Quick Hit Review: I actually remember my sister taking me to see Masters of the Universe back in 1987 at the age of 6. Of course, I don’t recall much about the movie itself but for a 6 year-old boy, it likely dazzled me, though at that age, it really didn’t take much, so it doesn’t say a whole lot.
25 years later, there’s no doubt this film is cheesy to the extreme with a sprinkling of pepperoni on top for good measure. Everything about this “epic” fantasy action-adventure probably would make today’s youth cringe from the acting from Dolph Lundgren, the half-assed story and the subpar visual effects even for that era; some elements were just as bad as Cannon’s Superman IV: The Quest for Peace. Good news is Masters is actually a better, more aptly made motion picture.
On the positive side going for the film: Director Gary Goddard, making his feature debut, though he hasn’t directed any other feature films since making his career in the writing realm. However, what Goddard accomplished bringing such a, well, unique entity into the live action territory, is nothing short of amazing. Yes, the costumes are silly and I’m not sure how the story exactly stacks up with 1983 television series, but he did an notable job, all things considered.
The other great aspect to this film is the hammy but oh so good performance from a make-up/prosthetic heavy, unrecognizable Frank Langella, who chews up the scenery like a raw piece of steak. It’s certainly laughable but oh so much fun to watch each and every scene he was in, it’s only a shame He-Man was the main character as I would’ve much preferred to have followed Skeletor’s evil journey.

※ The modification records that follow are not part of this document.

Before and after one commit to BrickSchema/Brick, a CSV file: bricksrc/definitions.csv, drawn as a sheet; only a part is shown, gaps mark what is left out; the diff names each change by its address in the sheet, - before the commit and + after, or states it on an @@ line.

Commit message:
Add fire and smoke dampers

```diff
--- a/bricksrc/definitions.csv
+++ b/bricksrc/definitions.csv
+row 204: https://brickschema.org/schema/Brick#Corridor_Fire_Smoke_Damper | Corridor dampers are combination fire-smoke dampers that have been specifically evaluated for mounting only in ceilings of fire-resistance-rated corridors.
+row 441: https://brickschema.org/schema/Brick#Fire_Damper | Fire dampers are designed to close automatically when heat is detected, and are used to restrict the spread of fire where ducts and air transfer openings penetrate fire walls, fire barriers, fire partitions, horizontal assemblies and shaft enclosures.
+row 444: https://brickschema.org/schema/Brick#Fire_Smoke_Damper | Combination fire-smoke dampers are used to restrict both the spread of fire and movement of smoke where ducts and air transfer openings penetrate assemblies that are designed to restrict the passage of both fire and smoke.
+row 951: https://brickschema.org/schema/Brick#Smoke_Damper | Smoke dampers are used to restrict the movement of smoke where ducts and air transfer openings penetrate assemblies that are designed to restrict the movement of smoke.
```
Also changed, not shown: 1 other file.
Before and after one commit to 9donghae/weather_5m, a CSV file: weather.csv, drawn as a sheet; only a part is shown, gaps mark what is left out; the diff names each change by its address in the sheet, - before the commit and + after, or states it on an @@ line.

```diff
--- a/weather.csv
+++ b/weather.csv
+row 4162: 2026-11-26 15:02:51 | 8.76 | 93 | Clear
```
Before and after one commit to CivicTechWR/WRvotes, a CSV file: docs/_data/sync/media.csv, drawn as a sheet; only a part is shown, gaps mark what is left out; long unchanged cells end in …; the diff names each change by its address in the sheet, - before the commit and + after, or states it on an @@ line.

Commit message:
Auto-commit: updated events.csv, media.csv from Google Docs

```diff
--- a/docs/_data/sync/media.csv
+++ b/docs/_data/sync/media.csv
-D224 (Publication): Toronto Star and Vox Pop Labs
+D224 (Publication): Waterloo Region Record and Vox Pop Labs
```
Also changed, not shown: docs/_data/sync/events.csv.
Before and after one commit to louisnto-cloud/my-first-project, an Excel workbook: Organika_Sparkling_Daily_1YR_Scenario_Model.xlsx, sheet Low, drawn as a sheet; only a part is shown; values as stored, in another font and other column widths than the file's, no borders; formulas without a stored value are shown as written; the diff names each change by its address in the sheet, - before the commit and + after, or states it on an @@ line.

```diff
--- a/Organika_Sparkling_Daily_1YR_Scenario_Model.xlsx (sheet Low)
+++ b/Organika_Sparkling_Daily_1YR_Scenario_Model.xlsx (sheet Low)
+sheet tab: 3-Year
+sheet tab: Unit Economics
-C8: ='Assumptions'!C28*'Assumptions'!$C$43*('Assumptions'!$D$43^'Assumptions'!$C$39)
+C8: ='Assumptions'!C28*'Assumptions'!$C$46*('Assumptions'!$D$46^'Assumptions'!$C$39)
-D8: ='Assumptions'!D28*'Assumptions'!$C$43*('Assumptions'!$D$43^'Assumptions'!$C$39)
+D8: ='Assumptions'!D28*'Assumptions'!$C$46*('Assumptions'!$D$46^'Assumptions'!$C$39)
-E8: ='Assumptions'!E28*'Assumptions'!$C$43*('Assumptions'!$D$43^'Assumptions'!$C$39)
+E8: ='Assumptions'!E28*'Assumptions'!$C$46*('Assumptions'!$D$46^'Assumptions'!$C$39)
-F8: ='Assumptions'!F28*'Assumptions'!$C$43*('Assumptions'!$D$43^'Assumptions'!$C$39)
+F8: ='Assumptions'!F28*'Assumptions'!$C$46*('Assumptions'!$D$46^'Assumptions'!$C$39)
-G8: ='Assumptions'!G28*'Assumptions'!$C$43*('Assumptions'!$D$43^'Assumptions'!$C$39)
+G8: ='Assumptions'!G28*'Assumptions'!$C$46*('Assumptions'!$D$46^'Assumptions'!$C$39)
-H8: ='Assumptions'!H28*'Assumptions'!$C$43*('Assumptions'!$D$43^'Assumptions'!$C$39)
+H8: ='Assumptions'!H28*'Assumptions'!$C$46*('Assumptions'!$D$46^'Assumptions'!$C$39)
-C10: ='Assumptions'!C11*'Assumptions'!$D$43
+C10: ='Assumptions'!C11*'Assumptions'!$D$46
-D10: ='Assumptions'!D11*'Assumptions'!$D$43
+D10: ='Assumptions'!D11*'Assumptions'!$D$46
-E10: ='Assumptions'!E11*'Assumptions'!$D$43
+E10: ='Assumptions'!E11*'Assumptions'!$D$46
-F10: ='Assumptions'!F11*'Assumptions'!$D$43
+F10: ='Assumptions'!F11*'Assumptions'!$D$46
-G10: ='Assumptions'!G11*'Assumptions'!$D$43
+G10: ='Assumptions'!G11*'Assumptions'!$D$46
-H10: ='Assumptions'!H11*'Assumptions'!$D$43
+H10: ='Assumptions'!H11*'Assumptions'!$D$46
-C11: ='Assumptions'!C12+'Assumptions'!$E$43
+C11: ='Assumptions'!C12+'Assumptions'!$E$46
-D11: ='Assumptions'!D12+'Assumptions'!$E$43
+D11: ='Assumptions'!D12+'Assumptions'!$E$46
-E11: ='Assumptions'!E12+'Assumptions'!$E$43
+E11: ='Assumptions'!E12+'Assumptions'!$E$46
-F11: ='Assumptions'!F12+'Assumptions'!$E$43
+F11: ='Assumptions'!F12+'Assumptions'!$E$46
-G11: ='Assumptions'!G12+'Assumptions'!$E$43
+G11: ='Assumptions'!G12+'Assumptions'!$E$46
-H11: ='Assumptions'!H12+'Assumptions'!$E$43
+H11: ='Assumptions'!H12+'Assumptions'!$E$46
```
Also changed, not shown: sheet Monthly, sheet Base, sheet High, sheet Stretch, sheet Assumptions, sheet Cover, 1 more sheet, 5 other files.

I suspect much of the love for Masters of the Universe possibly comes from those in their 30s with nostalgic memories for the film. Is it a good film? Absolutely not. Is it a competently made movie with regards to the source material? I’d say there’s a good amount of debate to say it was. Personally, I’m not sure if I’ll revisit the film any time soon, but I understand the passion it has from so many fans.
SPECIAL FEATURES – 1.25/5
The disc includes a Feature Commentary by Director Gary Goddard and the Theatrical Trailer (1:42). Goddard’s commentary is alright as far as solo tracks providing behind-the-scenes anecdotes and how some scenes were shot, although he does do a fair amount of screen narrating.
VIDEO – 3.75/5
Masters of the Universe makes its Blu-ray debut with an average 1080p high-definition transfer. Presented with a 1.78 widescreen transfer, the film doesn’t exactly pop off the screen, but given the age, the picture is nicely cleaned up. The detail levels are sufficient enough and probably better than its DVD counterpart but it also highlights the cheap visual effects which certainly don’t look the best. Even so, this video transfer should impress fans of the movie.
AUDIO – 3.5/5
Not surprising, but the disc merely has a DTS-HD Master Audio Stereo track and for the most part is adequate but hardly overly impressive. It’s a bit more dynamic compared with the DVD’s Dolby Digital 2.0, and with the various action scenes, it does come across better as does the dialogue levels.
OVERALL – 2.5/5
Overall, Masters of the Universe is a silly movie that seems to be better regarded today than it was back in 1987. The visual effects at times is lame, the acting fairly substandard save for Frank Langella and the story is fairly thin, though given the source material (a toy line and cartoon series), one has to give credit to the writer for doing his best. Having said all that, there’s little doubt this is at least a fun flick to watch every couple of years. It’s a cheesy picture that doesn’t take itself overly seriously.
The Blu-ray is OK with good or adequate video/audio transfers but drops the ball in the features; since it is a cheap catalogue release, it’s not surprising there wasn’t anything new included.